The new trailer for London Has Fallen is pretty much a blueprint for how to make a silly disaster movie. There’s a highly improbable plot to bring a city to its knees. There’s one man who can save us all. There’s Morgan Freeman. And, of course, there is wanton destruction of beloved national monuments, in this case Trafalgar Square, The Houses of Parliament and Angela Bassett. Iconic landmarks are always tipping over in movies. Here are some of the most notable.
The Eiffel Tower – G.I. Joe: The Rise of Cobra

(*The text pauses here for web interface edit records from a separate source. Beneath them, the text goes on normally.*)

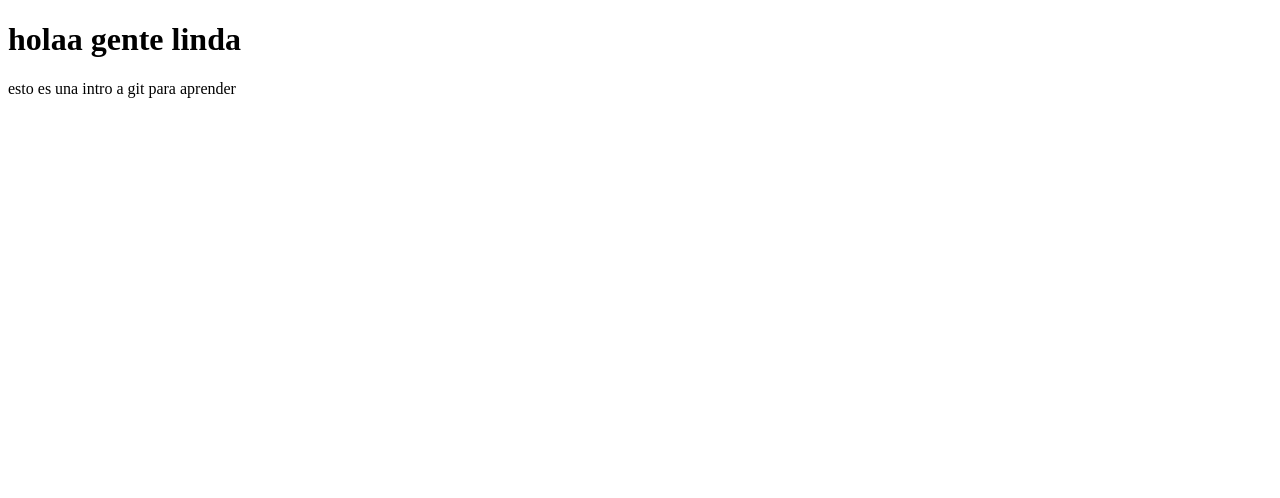
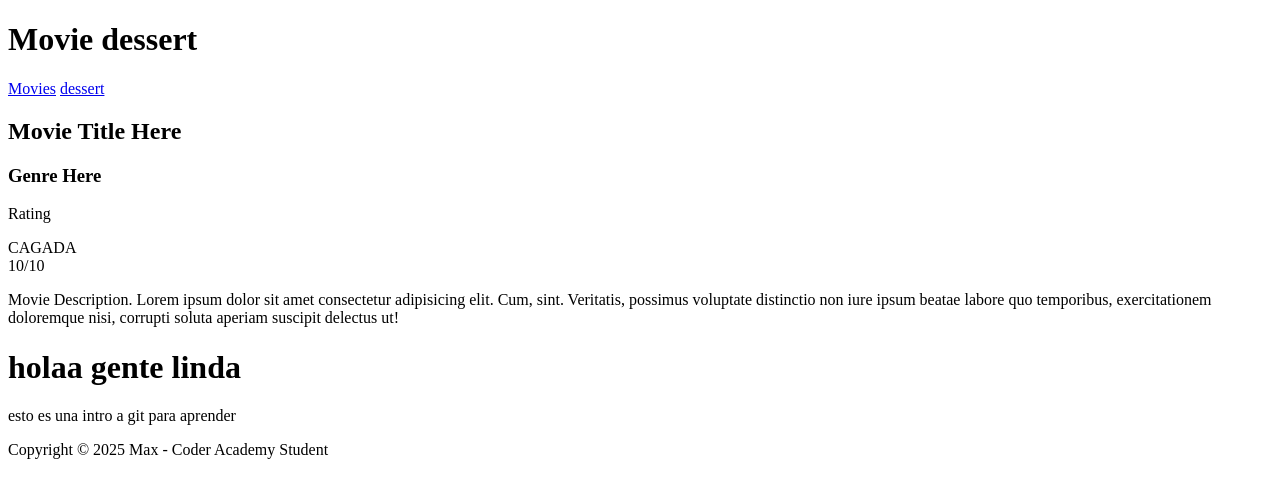
Before and after one commit to maxmoeller-147/Test1Rep, a plain HTML site: page Sources/index.html in a window 1280 px wide. Drawn offline with Linux system fonts and the light colour scheme.

Commit message:
Add Webpage Structure

```diff
--- a/Sources/index.html
+++ b/Sources/index.html
@@ -6,8 +6,54 @@
     <title>Git Intro</title>
 </head>
 <body>
+    <header>
+       <h1>Movie dessert</h1>
+       <nav>
+        <!--movie page-->
+        <a href="./Movies.html">Movies</a>
+        <!--dessert page-->
+        <a href="./desserts.html">dessert</a>
+        <!-- -->
+       </nav>
+    </header>
+
+
+    <main class="movielist">
+
+        <section class="moviecard">
+            <h2>Movie Title Here</h2>
+            <h3>Genre Here</h3>
+            <div class="movieRating">
+                <p>Rating</p>
+                <div>CAGADA</div>
+                <div>10/10</div>
+             </div>
+             <p>Movie Description. Lorem ipsum dolor sit amet consectetur adipisicing elit. Cum, sint. Veritatis, possimus voluptate distinctio non iure ipsum beatae labore quo temporibus, exercitationem doloremque nisi, corrupti soluta aperiam suscipit delectus ut!</p>
+             <a href="http://" target="_blank"></a>
+        </section>
+    </main>
+
+
+
+
+
+
+
     <h1>holaa gente linda </h1>
     <p>esto es una intro a git para aprender</p>
 
+    <footer>
+        Copyright &#169; 2025 Max - Coder Academy Student
+    </footer>
 </body>
 </html>
+
+<!--
+- Card component for a movie
+- Card component for a dessert
+- Card component for a movie with a dessert
+- Headed
+- Navbar
+- Footer
+- Burger Menu
+-->
```
Also changed, not shown: 1 other file.
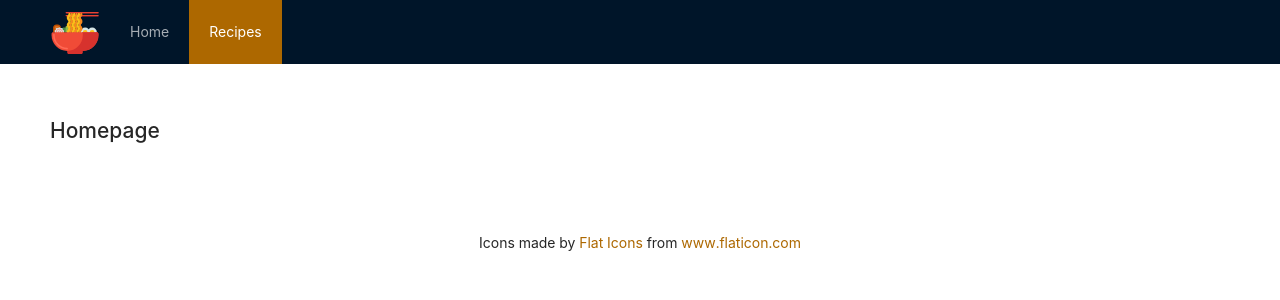
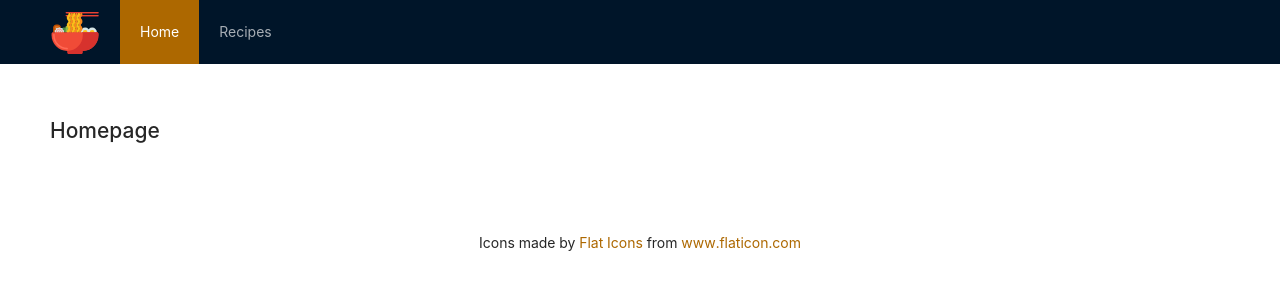
Before and after one commit to jca41/rramen, a Next.js app: page / in a window 1280 px wide. Shown: the top 300 px of the page. Built offline with nearby package versions, Linux system fonts and the light colour scheme.

Commit message:
nav items

```diff
--- a/components/layout.js
+++ b/components/layout.js
@@ -1,34 +1,15 @@
-import Head from 'next/head';
-import Link from 'next/link';
 import { Fragment } from 'react';
 import { Layout as AntLayout, Menu } from 'antd';
+import PageHead from './page-head';
+import Nav from './nav';
 
-const { Content, Header, Footer } = AntLayout;
+const { Content, Footer } = AntLayout;
 
-const Layout = ({ children, title }) => (
+const Layout = ({ children, title, navItem }) => (
   <Fragment>
-    <Head>
-      <title>{`r/ramen recipes | ${title}`}</title>
-      <meta name="description" content="Collection of recipes from https://www.reddit.com/r/ramen/" />
-      <meta name="author" content="https://github.com/jca41" />
-      <link rel="apple-touch-icon" sizes="180x180" href="/apple-touch-icon.png" />
-      <link rel="shortcut icon" href="/favicon.ico" />
-      <link rel="icon" type="image/png" sizes="32x32" href="/favicon-32x32.png" />
-      <link rel="icon" type="image/png" sizes="16x16" href="/favicon-16x16.png" />
-      <link rel="mask-icon" href="/safari-pinned-tab.svg" color="#5bbad5" />
-      <meta name="theme-color" content="#ffffff"></meta>
-      <script defer type="text/javascript" src="https://identity.netlify.com/v1/netlify-identity-widget.js"></script>
-    </Head>
+    <PageHead title={title} />
     <AntLayout>
-      <Header className={'layout__header'}>
-        <div className={'layout__header-content'}>
-          <img className="logo" src={'/images/ramen.svg'} />
-          <Menu className={'layout__header-menu'} theme="dark" mode="horizontal" defaultSelectedKeys={['2']}>
-            <Menu.Item key="1">Home</Menu.Item>
-            <Menu.Item key="2">Recipes</Menu.Item>
-          </Menu>
-        </div>
-      </Header>
+      <Nav navItem={navItem} />
       <Content className={'layout__content'}>{children}</Content>
       <Footer style={{ textAlign: 'center' }} theme={'dark'}>
         <div>
--- /dev/null
+++ b/components/nav.js
@@ -0,0 +1,28 @@
+import Link from 'next/link';
+
+import { Layout as AntLayout, Menu } from 'antd';
+const { Header } = AntLayout;
+
+const Nav = ({ navItem }) => {
+  return (
+    <Header className={'layout__header'}>
+      <div className={'layout__header-content'}>
+        <img className="logo" src={'/images/ramen.svg'} />
+        <Menu className={'layout__header-menu'} theme="dark" mode="horizontal" selectedKeys={[navItem]}>
+          <Menu.Item key="/">
+            <Link href="/">
+              <a>Home</a>
+            </Link>
+          </Menu.Item>
+          <Menu.Item key="/recipes/miso-ramen">
+            <Link href="/recipes/miso-ramen">
+              <a>Recipes</a>
+            </Link>
+          </Menu.Item>
+        </Menu>
+      </div>
+    </Header>
+  );
+};
+
+export default Nav;
--- /dev/null
+++ b/components/page-head.js
@@ -0,0 +1,20 @@
+import Head from 'next/head';
+
+const PageHead = ({ title }) => (
+  <Head>
+    <title>{`r/ramen recipes | ${title}`}</title>
+    <meta name="description" content="Collection of recipes from https://www.reddit.com/r/ramen/" />
+    <meta name="author" content="https://github.com/jca41" />
+
+    <link rel="apple-touch-icon" sizes="180x180" href="/apple-touch-icon.png" />
+    <link rel="shortcut icon" href="/favicon.ico" />
+    <link rel="icon" type="image/png" sizes="32x32" href="/favicon-32x32.png" />
+    <link rel="icon" type="image/png" sizes="16x16" href="/favicon-16x16.png" />
+    <link rel="mask-icon" href="/safari-pinned-tab.svg" color="#5bbad5" />
+    <meta name="theme-color" content="#ffffff"></meta>
+
+    <script defer type="text/javascript" src="https://identity.netlify.com/v1/netlify-identity-widget.js"></script>
+  </Head>
+);
+
+export default PageHead;
--- a/pages/index.js
+++ b/pages/index.js
@@ -2,7 +2,7 @@ import Layout from '../components/layout';
 
 export default function Home() {
   return (
-    <Layout title={'Home'}>
+    <Layout title={'Home'} navItem={'/'}>
       <h1>Homepage</h1>
     </Layout>
   );
--- a/styles/layout.less
+++ b/styles/layout.less
@@ -28,7 +28,7 @@
 
   &-menu {
     display: inline-block;
-    margin-left: 10px;
+    margin-left: 20px;
   }
 }
 
```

Such indignity suffered by such an elegant building. In Stephen Sommers’ thoroughly daft take on the super-soldier toy line, a baddy invents tiny robots that can devour anything. In the film’s key scene these tiny robots sink their little metal teeth into Paris’ favourite landmark, turning it to sludge in a storm of ropey CG. Zut alors.
The Millennium Bridge – Harry Potter and the Half-Blood Prince
In the moody opening to the sixth Harry Potter movie the Death Eaters, i.e. the bad wizards, are openly attacking London, smashing up shops and being very unkind to the unsuspecting muggles. They cap their assault by untangling the twisty Millennium Bridge.
The White House – Independence Day
Perhaps the most famous landmark destruction in cinematic history, it’s the perfect combination of digital and practical effects and the ideal way for the aliens to make very clear that they have not come in peace. They built an entire, intricately detailed model of the White House just to blow it up. God, we love films.
The Kremlin – Mission Impossible: Ghost Protocol
The Mission Impossible series has wrecked plenty of things in the name of entertainment: the Channel Tunnel, the Burj Khalifa, bits of the Vatican. It’s biggest mess was made, though, when the Kremlin was reduced to rubble by the bad guys in order to frame Tom Cruise and co. in the fourth Mission Impossible.
The London Eye – Fantastic Four: Rise of the Silver Surfer
In what felt like a weird sop to the London tourist board, the flabby second Fantastic Four movie spent an awful lot of time in the UK capital. There the superpowered quartet try to stop the London Eye tipping over and then go off for some bowling at the Trocadero, or something.
The Statue of Liberty – Cloverfield
This monster movie announced itself with a cracking teaser. A group of exceptionally good-looking young people are at a New Year’s Eve party when an explosion pulls them out onto the streets. As they stand terrified, the head of the Statue of Liberty crashes to the ground in front of them. the trailer ended with just a date, not even a title. Terrific.
Mount Rushmore – Superman II
Such a daft, fun throwaway gag. Zod and his sidekick villains fly past Mount Rushmore and zap its presidents so they show the faces of Zod and co instead. There’s one left over so they just turn poor old Abraham Lincoln into rubble.
The Golden Gate Bridge – It Came From Beneath The Sea
San Francisco’s landmark has been repeatedly subject to battery on film, failing to survive Superman, X-Men 3 and Monsters vs. Aliens. But our pick is 1955’s It Came From Beneath The Sea, in which a giant squid gives the bridge an overly enthusiastic hug, mostly because Ray Harryhausen’s stop-motion animation is eternally charming.
Grand Central Station – Armageddon
Most of New York gets a pasting in Michael Bay’s meteor-action spectacular. It’s particularly upsetting when the gorgeous Chrysler building gets beheaded. But look what he does to the lovely Grand Central Station. That’s going to play merry havoc with the train timetables.
The Vatican – 2012
Roland Emmerich (Independence Day, The Day After Tomorrow) obliterates the world again, this time using the excuse of a Mayan prophecy that the world would end in 2012. In a scene that is actually quite political if you think about it – telling the world’s religious that even their god cannot save them – Emmerich smushes the Vatican and all its frocked inhabitants.
The Sphinx – Team America: World Police
This is very low-tech, but that’s the point. Trey Parker and Matt Stone, creators of South Park, used marionettes for their comedy about terrorists and American jingoism. So when a couple of terrorists in a jeep careen into the face of the ancient Egyptian Sphinx it doesn’t cause a hail of digital debris. Its head just plops off.
The Colosseum – The Core
For all of its iconic monuments, Rome features rarely in disaster movies. Mostly forgettable early-00s pic The Core, in which the Earth’s core stops spinning, causing our weather to go haywire, had a good go at breaking Italy’s ancient city. The Colosseum is hit by so much lightning that it glows and then explodes. We’re not entirely clear on the science of that.